by- Himanshu Gupta- Research Analyst , Metals and Energy Research
Bloodbath in crude oil prices over past few weeks has sent prices tread water and has traumatized the oil bulls that looked confident for a sustained recovery post the worst sell off in the energy counter after 2008. A notoriously disguised rally that nurtured in the month of March this year from the levels close to $44/barrel at NYMEX and Rs 2700/bbl at MCX helped the prices to gain around 40 % from the lows. It was just the time when the prices caught themselves in an ennui range and bluffed the traders again with the direction of the breakout.
The adolescent rally lost the fizz sooner after the US and Iran signed a landmark deal which led to lifting of sanctions imposed on Iran to export its oil freely. Iran is supposed to dump additional 5, 00,000 bpd into the markets. The market did panic fearing additional supply hitting in an already crammed market. Shrugging off the fact that the complete Iranian oil will reach the market by mid-2016 the prices started to soften. As an old adage goes in the market that bad news does not come alone, the same turned out to be true for oil. Uncertainties over Greece crisis kept the US dollar in high demand leading to sharp gains and as crude oil is priced in US dollar, the rise in US dollar continued to put pressure on oil prices .The increase of rig counts in the US all over again elevated apprehensions of higher supply from the US .On the other hand, Saudi Arabia has started to boost its refining activities leading to higher output in an attempt to clench its market share and if it was not end the latest devaluation of Yuan by China sparked off the import woes by making it costlier .

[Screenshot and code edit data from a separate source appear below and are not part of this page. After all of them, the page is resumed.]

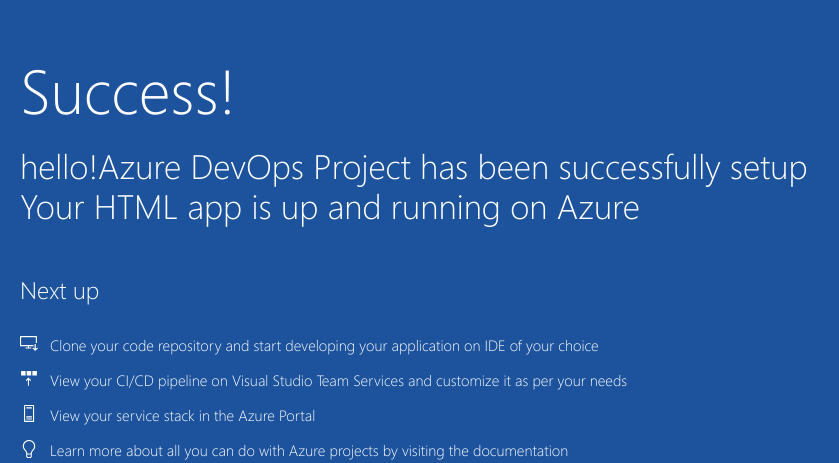
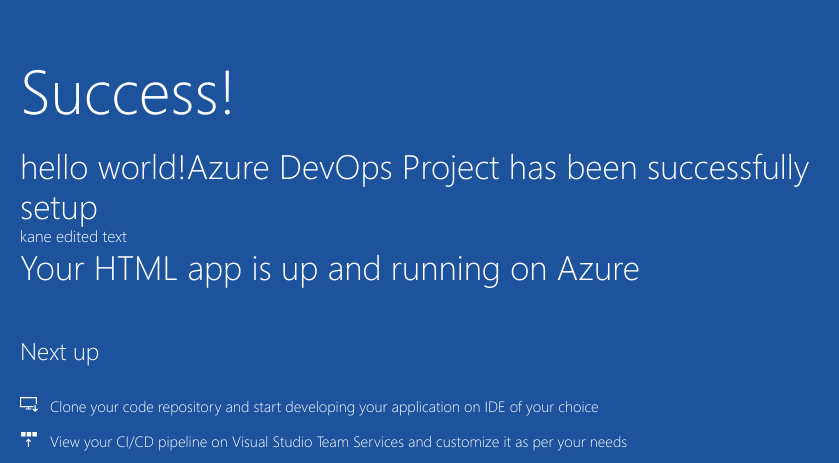
Before and after one commit to jldcruz84/casestudy3, a plain HTML site: page sample-project/index.html in a window 1280 px wide. Shown: the part 325-788 px from the top of the page, 205-1044 px from the left. Drawn offline with Linux system fonts and the light colour scheme.

Commit message:
kane edited text

```diff
--- a/sample-project/index.html
+++ b/sample-project/index.html
@@ -19,7 +19,9 @@
         </div>
             <div class="content-body">
                 <div class="success-text">Success!</div>
-                <div class="description line-1"> hello!Azure DevOps Project has been successfully setup</div>
+
+                <div class="description line-1"> hello world!Azure DevOps Project has been successfully setup</div>
+kane edited text
                 <div class="description line-2"> Your HTML app is up and running on Azure</div>
                 <div class="next-steps-container">
                     <div class="next-steps-header">Next up</div>
```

Most of the above factors crafted the correction in prices all over again and brought them in the vicinity of this year lows. Does it mean that the prices are all set to plunge significantly lower breaking the previous intermediate lows? Or will the oil bulls retaliate and earn a dignified rally here after? Well the answer to this will be discovered in the due course of time itself, but it is worth a word here that the latter scenario cannot be ruled out completely and even if they fail to reverse the entire trend a consolidation looks a high probability scenario.
Huge demand emerging from Asia is capable of supporting the prices. China’s crude oil imports have gained substantially putting the world’s second largest economy in place for overcoming the US as the biggest buyer. China’s oil imports rose to a record high on a monthly basis driven by imports of small, private refineries amid low oil prices. Overseas purchases by China increased to 30.71 million metric tons in July, equivalent to about 7.3 million barrels a day, according to a survey. China’s apparent oil consumption averaged about 10.5 million barrels a day in the first half of the year, 4.8 percent higher from a year earlier. In purchasing more oil than what it needed for its refineries, China has accumulated an implied surplus of roughly 49 million barrels in the first half of this year. China’s appetite for crude is expected to pick up further in the second half of the year as new storage tanks are finished. India at the same time is not very behind; it is now the world’s third largest importer of crude oil after the United States and China. The country’s oil imports have steadied. A decline in rig counts on the back of declining prices is further likely to put brakes on the tumbling prices. It can also lead to EIA reducing its production number in its next monthly production report. The Bureau of Economic Analysis released its advance estimate of real gross domestic product for the second quarter of this year which showed output in the US increasing at a rate of 2.3%. This is a major acceleration from the first quarter when real GDP increased 0.6%, supporting the demand for crude oil.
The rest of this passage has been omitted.